AG: I’d say guys are a lot stronger for sure. Some guys are in their 30’s or late 20’s. Coming out of junior, you’re only 20, 21 years old. That’s probably the biggest difference. Obviously you work hard over the summer, but it will come with age as well.

HF: Were you disappointed to be sent down to Wheeling or were you kind of expecting it?

AG: I wasn’t expecting it, I was definitely disappointed. But that didn’t last long, you can’t dwell on it. No one likes getting sent down. But once I got down here, a few practices…I didn’t feel like I played great the first game, a little better the second game and then a little better tonight. Still a lot of room for improvement though. I really look forward to working with the guys here and the coaches.

HF: What did Pittsburgh say they wanted you to do while you’re here?
AG: They just said I was still young and still had high hopes for me, still a great hockey player. That it’s a good league down here. It’s still much higher than junior. It definitely wasn’t an option with them to go back to junior, they told me that. They said come down, play some games and if there’s an injury and you’re playing well at the time, you’ll get a chance at a call-up. And then don’t let us send you back down.

HF: What part of your game do you think you still need to work on this year?

AG: I’ve been working on my defensive side of the game for a while now. Just being consistent every night and making quick decisions.

HF: Your coach said he wanted you to be offensive when the situation called for it and defensive when it called for it. What does that mean to you?

AG: When the opportunity’s there to jump up in a rush or get an offensive chance, then go. But just be smart about it. Don’t go every time. Don’t try to do it yourself. Make a pass and join the rush. And then when there’s a defensive situation and you need to shut down guys, then do that.

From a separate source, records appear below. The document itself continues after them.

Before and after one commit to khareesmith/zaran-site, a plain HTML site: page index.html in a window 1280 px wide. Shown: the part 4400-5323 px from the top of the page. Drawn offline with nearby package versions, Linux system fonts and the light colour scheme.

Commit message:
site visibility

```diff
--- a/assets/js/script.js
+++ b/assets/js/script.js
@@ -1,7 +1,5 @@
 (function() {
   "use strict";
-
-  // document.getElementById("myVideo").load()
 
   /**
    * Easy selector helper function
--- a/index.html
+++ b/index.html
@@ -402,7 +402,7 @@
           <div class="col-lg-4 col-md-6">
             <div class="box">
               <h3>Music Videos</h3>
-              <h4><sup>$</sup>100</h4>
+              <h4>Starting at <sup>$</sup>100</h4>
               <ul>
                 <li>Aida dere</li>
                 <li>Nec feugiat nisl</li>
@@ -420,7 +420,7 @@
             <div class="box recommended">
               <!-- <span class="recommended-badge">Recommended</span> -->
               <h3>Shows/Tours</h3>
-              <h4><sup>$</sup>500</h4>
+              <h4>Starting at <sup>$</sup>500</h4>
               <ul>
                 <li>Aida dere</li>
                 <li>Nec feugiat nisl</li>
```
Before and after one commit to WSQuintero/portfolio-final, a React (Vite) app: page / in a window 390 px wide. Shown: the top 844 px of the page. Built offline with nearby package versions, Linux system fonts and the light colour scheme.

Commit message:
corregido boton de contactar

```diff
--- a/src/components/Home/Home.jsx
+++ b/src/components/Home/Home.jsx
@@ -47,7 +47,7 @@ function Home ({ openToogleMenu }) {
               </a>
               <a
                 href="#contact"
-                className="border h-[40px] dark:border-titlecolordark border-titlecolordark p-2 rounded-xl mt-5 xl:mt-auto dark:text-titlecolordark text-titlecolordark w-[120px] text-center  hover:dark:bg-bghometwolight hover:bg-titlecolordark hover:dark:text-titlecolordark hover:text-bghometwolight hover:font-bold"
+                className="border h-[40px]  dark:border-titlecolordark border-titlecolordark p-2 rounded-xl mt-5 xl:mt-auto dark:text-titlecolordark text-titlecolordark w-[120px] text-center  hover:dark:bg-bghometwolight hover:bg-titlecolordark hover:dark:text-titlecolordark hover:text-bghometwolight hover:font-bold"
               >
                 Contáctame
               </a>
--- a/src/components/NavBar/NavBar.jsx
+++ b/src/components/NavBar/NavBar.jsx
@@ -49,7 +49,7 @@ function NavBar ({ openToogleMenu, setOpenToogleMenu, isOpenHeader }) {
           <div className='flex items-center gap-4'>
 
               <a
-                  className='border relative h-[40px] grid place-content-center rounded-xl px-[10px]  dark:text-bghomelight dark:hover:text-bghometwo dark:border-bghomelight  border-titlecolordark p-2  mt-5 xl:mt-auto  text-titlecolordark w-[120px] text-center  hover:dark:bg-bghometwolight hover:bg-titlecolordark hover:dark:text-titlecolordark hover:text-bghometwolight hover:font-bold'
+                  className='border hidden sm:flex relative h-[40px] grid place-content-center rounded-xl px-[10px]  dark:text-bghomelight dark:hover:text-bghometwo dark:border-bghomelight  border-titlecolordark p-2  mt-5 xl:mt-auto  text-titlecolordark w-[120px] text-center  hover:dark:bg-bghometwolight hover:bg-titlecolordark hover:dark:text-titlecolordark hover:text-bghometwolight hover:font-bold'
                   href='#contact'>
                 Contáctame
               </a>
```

HF: Do you think you need to do a better job of that too?
AG: For sure, and I’ve heard it before and I try to do it as best I can. It’s mostly keeping it simple. That’s the easiest way to do it for sure.

HF: It seems like you’re getting lots of ice time here.
AG: Yeah, it’s good for sure. It’s good to be playing. The only way to get better is to play. I’m getting pretty much all situations.

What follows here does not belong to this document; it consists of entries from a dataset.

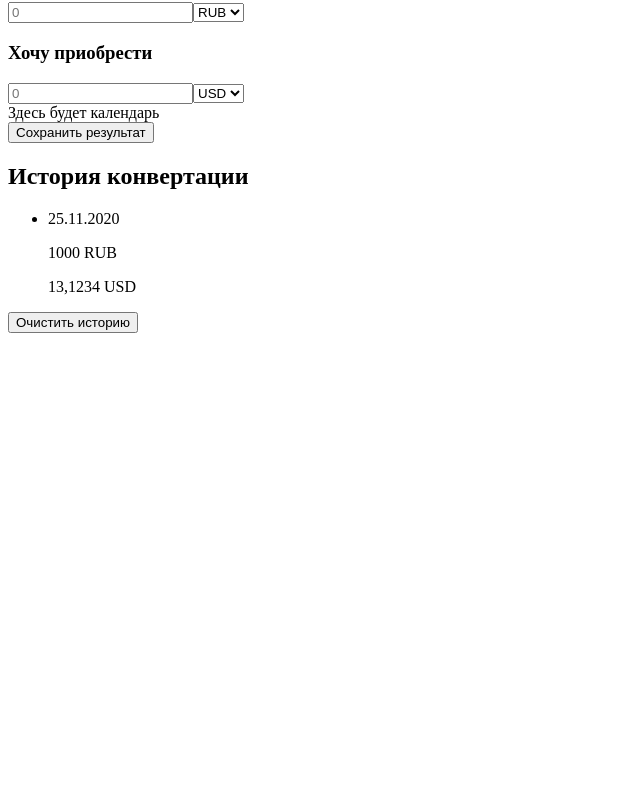
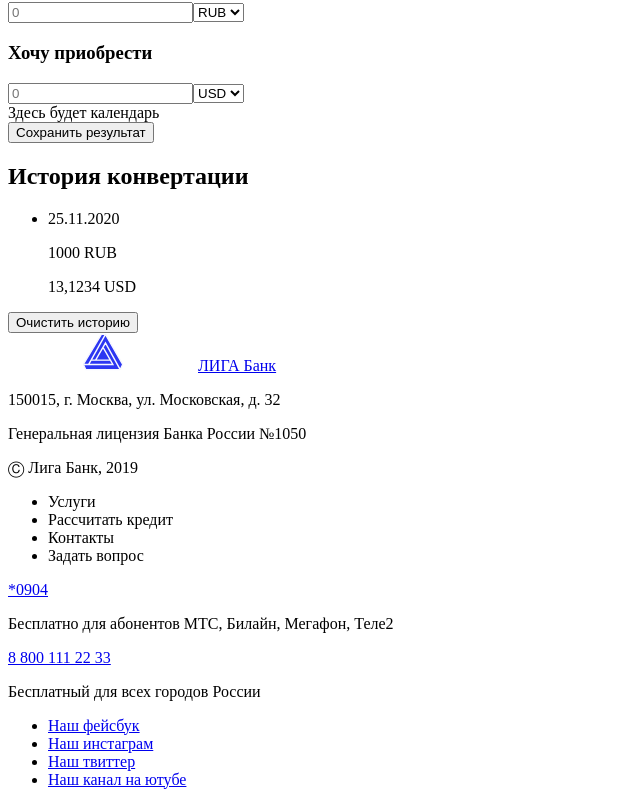
Before and after one commit to KaiZen-prog/league-bank, a React app: page / in a window 1280 px wide. Shown: the part 414-1219 px from the top of the page, without its empty margins (0-640 px from the left). Before the commit the page ends 800 px from the top, so only its background shows below. Built offline with nearby package versions, Linux system fonts and the light colour scheme.

Commit message:
Завершение разметки

```diff
--- a/src/components/converter.js
+++ b/src/components/converter.jsx
@@ -6,10 +6,10 @@ const Converter = () => {
       <h2 className="promo__header">Конвертер валют</h2>
       <form method="post" action="#" className="converter__form">
         <div className="converter__field">
-          <label htmlFor="converter__input">
+          <label htmlFor="currency-input">
             <h3 className="converter__field-title">У меня есть</h3>
           </label>
-          <input id="converter__input" className="converter__input" type="number" name="currencyInput" placeholder="0"/>
+          <input id="currency-input" className="converter__input" type="number" name="currencyInput" placeholder="0"/>
 
           <label className="converter__select-wrapper">
             <span></span>
@@ -24,10 +24,10 @@ const Converter = () => {
         </div>
 
         <div className="converter__field">
-          <label htmlFor="converter__input">
+          <label htmlFor="currency-output">
             <h3 className="converter__field-title">Хочу приобрести</h3>
           </label>
-          <input id="converter__input" className="converter__input" type="number" name="currencyOutput" placeholder="0"/>
+          <input id="currency-output" className="converter__input" type="number" name="currencyOutput" placeholder="0"/>
 
           <label className="converter__select-wrapper">
             <span></span>
--- a/src/components/footer.jsx
+++ b/src/components/footer.jsx
@@ -3,6 +3,60 @@ import React from 'react';
 const Footer = () => {
   return (
     <footer>
+      <div className="footer__company-info">
+        <a className="footer__logo" href="#">
+          <img className="header__img" src="/img/logo.svg" width="190" height="38" alt="Лига Банк"/>
+          ЛИГА Банк
+        </a>
+
+        <div className="footer__address">
+          <p>150015, г. Москва, ул. Московская, д. 32</p>
+          <p>Генеральная лицензия Банка России №1050</p>
+          <p>Ⓒ Лига Банк, 2019</p>
+        </div>
+      </div>
+
+      <nav className="footer__nav">
+        <ul className="footer__nav-list">
+          <li className="footer__nav-item">Услуги</li>
+          <li className="footer__nav-item">Рассчитать кредит</li>
+          <li className="footer__nav-item">Контакты</li>
+          <li className="footer__nav-item">Задать вопрос</li>
+        </ul>
+      </nav>
+
+      <div className="footer__phone-wrapper">
+        <a className="footer__phone footer__phone--mobile" href="tel:*0904">*0904</a>
+        <p className="footer__phone-info">Бесплатно для абонентов МТС, Билайн, Мегафон, Теле2</p>
+      </div>
+
+      <div className="footer__phone-wrapper">
+        <a className="footer__phone footer__phone--stationary" href="tel:88001112233">8 800 111 22 33</a>
+        <p className="footer__phone-info">Бесплатный для всех городов России</p>
+      </div>
+
+      <ul className="footer__socials-list">
+        <li className="footer__socials-item">
+          <a className="footer__socials-link footer__socials-link--fb" href="#">
+            <span className="visually-hidden">Наш фейсбук</span>
+          </a>
+        </li>
+        <li className="footer__socials-item">
+          <a className="footer__socials-link footer__socials-link--inst" href="#">
+            <span className="visually-hidden">Наш инстаграм</span>
+          </a>
+        </li>
+        <li className="footer__socials-item">
+          <a className="footer__socials-link footer__socials-link--twitter" href="#">
+            <span className="visually-hidden">Наш твиттер</span>
+          </a>
+        </li>
+        <li className="footer__socials-item">
+          <a className="footer__socials-link footer__socials-link--youtube" href="#">
+            <span className="visually-hidden">Наш канал на ютубе</span>
+          </a>
+        </li>
+      </ul>
     </footer>
   );
 };
```
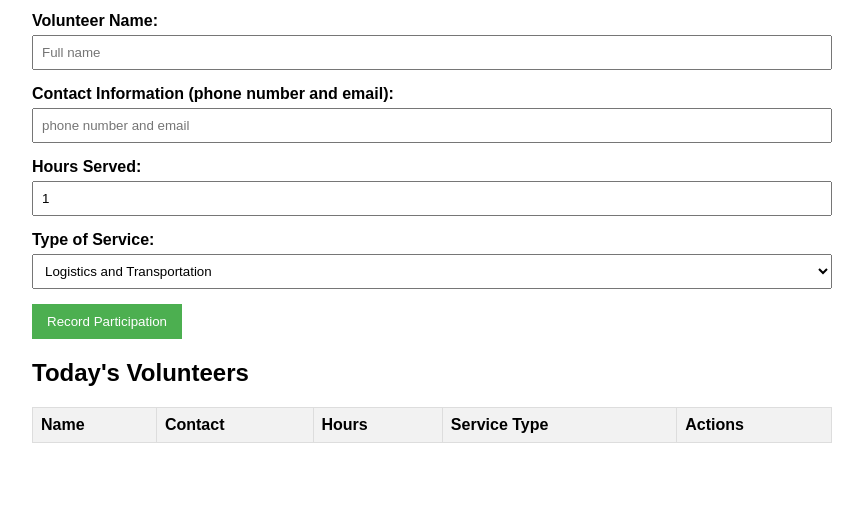
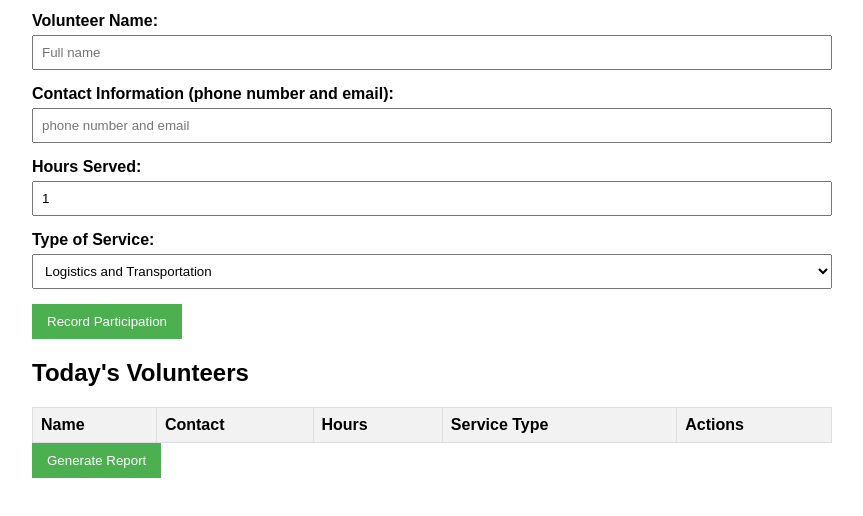
Before and after one commit to CTGMinistries/volunteer-tracker_corrected, a plain HTML site: page index.html in a window 1280 px wide. Shown: the part 200-716 px from the top of the page, without its empty margins (208-1071 px from the left). Drawn offline with Linux system fonts and the light colour scheme.

Commit message:
Update index.html

```diff
--- a/index.html
+++ b/index.html
@@ -57,5 +57,6 @@
     </table>
 
      <script src="script.js"></script>
+    <button onclick="generateReport()">Generate Report</button>
 </body>
 </html>
```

HF: How do you like being a rookie again?
AG: (laughs) You never want to be a rookie. You’ve got to do a lot more things around the room and bus trips, but it’s alright. It’s only one year.

HF: Besides carrying bags, what else do they have you do?

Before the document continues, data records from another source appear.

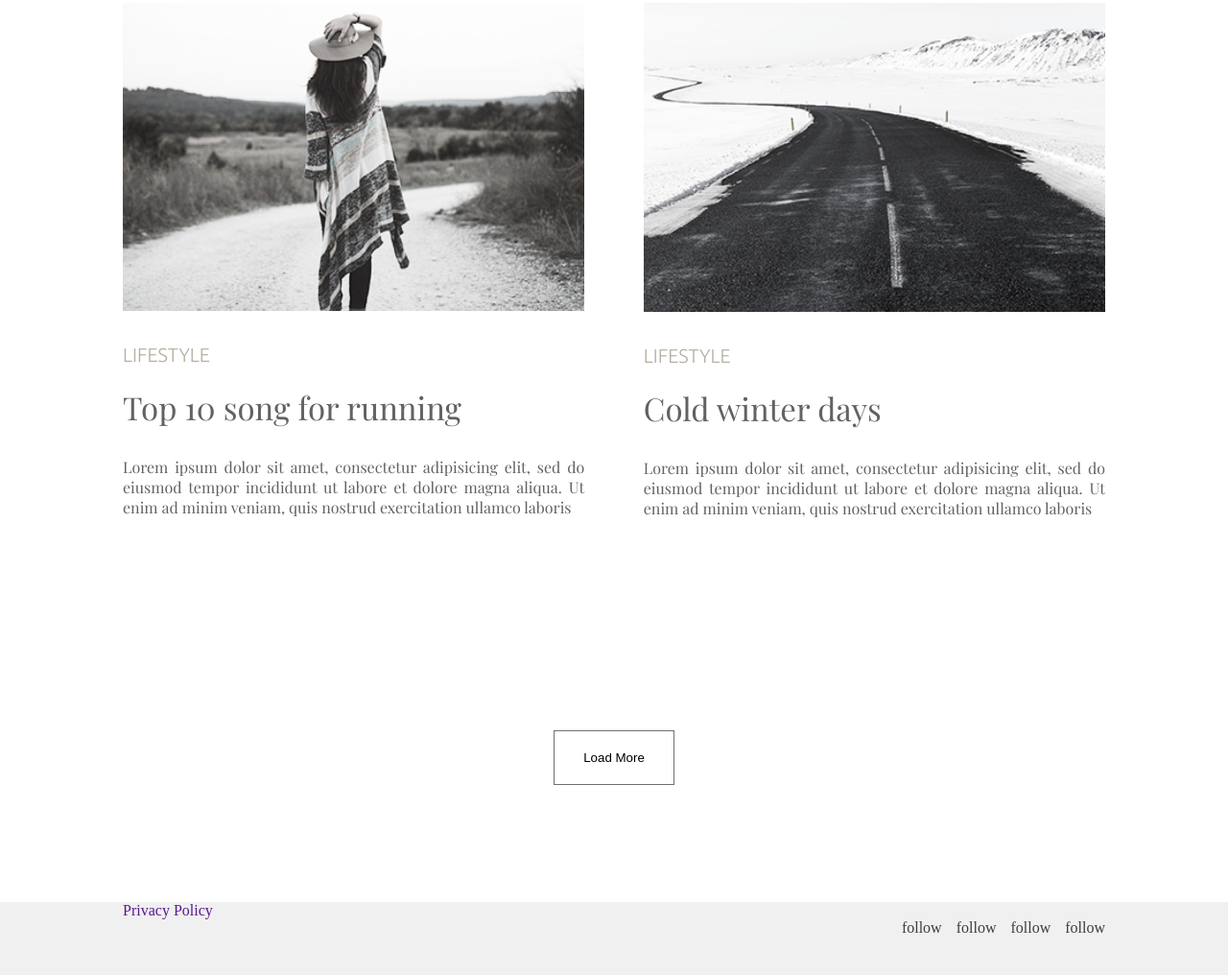
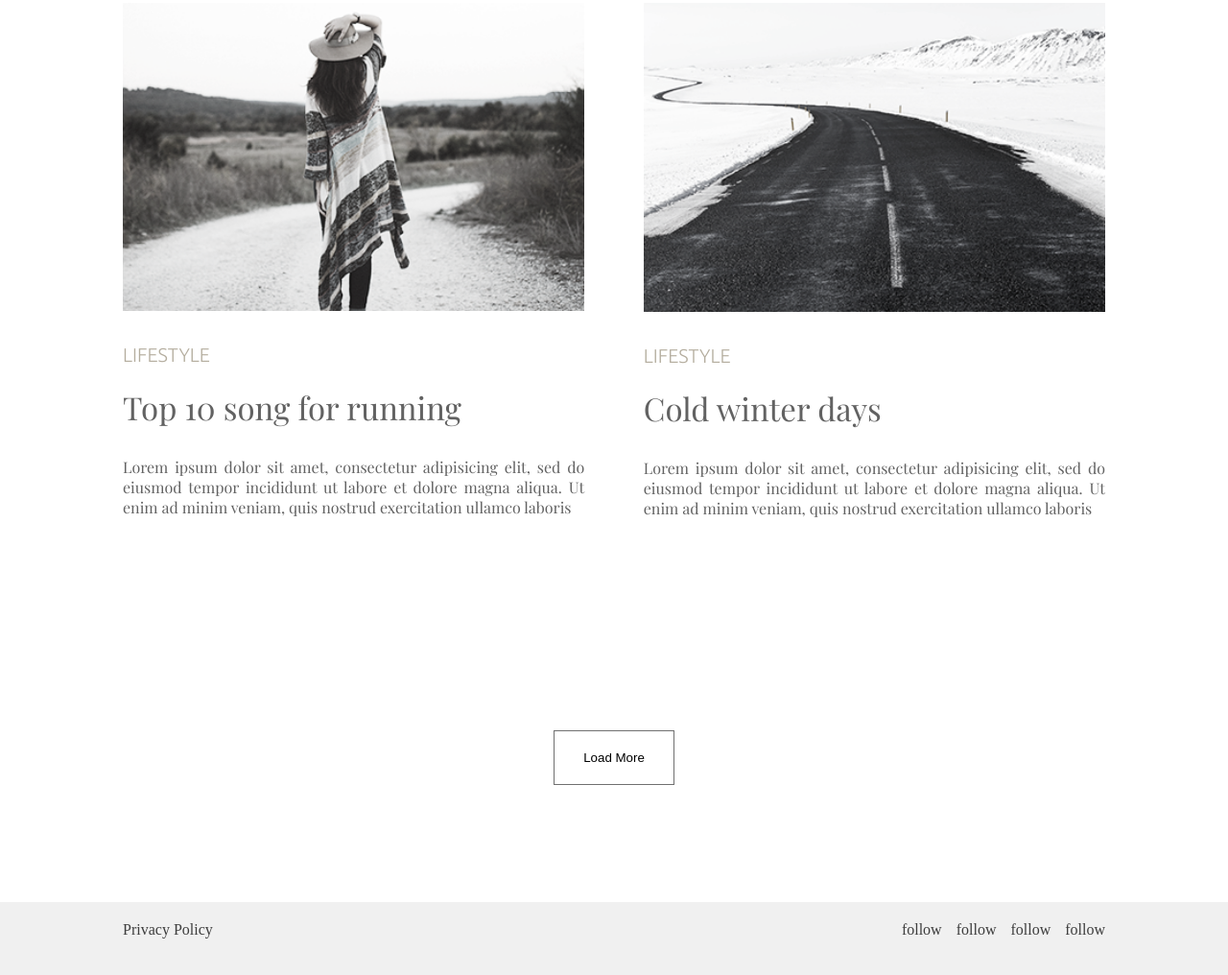
Before and after one commit to zamanep/minimo-2nd, a plain HTML site: page index.html in a window 1280 px wide. Shown: the part 3013-4029 px from the top of the page at 96% size. Drawn offline with nearby package versions, Linux system fonts and the light colour scheme.

Commit message:
Update style.css

```diff
--- a/css/style.css
+++ b/css/style.css
@@ -174,7 +174,6 @@ font-size: 15px;
     display: flex;
     justify-content: center;
     align-items: center;
-
 }
 .button button {
     padding: 20px 30px;
@@ -192,14 +191,13 @@ footer{
 }
 .footer_wrapper{
     width: 80%;
+    display: flex;
+    justify-content: space-between;
     margin: auto;
-    overflow: hidden;
-
+    padding-top: 20px;
+    align-items: center;
 }
-.term{
-
-
-}
+.term{}
 .term ul{
     list-style: none;
     display: flex;
@@ -208,11 +206,11 @@ footer{
 .term ul li{
 }
 .term ul li a{
+    color: #3d3d3d;
     text-decoration: none;
     /* margin: 0px 0px; */
 }
 .social_icon{
-
 }
 .social_icon ul{
     list-style: none;
```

AG: Clean the bus after road trips. Most of them aren’t too concerned about where they put their food, so there’s usually a big mess. Little things on the ice too, it’s not too major.

HF: You look even taller on the ice than in person. Have you heard that before?
AG: Yeah, I’ve heard that. Quite a few times.

HF: Why do you think that is?

AG: I don’t know, but the (game notes) always say I’m shorter than I am. I’ve (supposedly) been 6’1 for like four years now in all the books.

HF: And how tall are you actually?

AG: I was 6’3 at Penguins camp. The 6’1 was from my first year of junior. That’s what I was then.

HF: We thought maybe you look tall because you use a long stick.
AG: I do use a long stick, yeah. It’s probably a bit above my nose without skates.

HF: So what’s your goal for the year, to get up to Wilkes-Barre?

AG: Yeah, obviously I’d love to get called back up. And just to work hard every practice, every game, try to get better every day I’m at the rink. Improve in all areas.